● Provided material:
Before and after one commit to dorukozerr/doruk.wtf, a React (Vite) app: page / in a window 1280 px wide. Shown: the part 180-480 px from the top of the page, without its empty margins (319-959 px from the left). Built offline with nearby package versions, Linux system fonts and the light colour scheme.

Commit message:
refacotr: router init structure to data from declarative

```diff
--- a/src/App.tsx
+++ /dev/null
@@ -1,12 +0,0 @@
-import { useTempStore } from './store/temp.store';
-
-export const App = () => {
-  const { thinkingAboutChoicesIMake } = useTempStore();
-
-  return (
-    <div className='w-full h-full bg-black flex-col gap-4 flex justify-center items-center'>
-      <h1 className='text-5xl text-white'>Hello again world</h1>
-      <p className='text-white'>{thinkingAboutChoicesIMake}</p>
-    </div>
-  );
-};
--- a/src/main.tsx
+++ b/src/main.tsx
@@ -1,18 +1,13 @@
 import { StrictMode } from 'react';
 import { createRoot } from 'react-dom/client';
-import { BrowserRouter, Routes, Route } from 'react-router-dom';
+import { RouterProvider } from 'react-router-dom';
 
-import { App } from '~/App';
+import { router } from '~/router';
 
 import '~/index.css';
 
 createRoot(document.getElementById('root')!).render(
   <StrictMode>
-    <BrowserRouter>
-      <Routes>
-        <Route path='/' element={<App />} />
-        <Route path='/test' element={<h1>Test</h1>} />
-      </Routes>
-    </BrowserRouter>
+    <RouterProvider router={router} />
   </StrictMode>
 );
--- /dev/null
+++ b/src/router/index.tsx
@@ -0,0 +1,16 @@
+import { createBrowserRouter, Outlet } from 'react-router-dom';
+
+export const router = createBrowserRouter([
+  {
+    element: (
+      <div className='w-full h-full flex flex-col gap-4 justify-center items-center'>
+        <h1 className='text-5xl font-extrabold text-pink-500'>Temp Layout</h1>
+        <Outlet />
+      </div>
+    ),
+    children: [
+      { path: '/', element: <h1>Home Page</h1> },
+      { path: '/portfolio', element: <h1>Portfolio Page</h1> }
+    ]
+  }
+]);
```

● Task directions:
If a line in the data above contains "items", return that line.

● Written answer:
-    <div className='w-full h-full bg-black flex-col gap-4 flex justify-center items-center'>
+      <div className='w-full h-full flex flex-col gap-4 justify-center items-center'>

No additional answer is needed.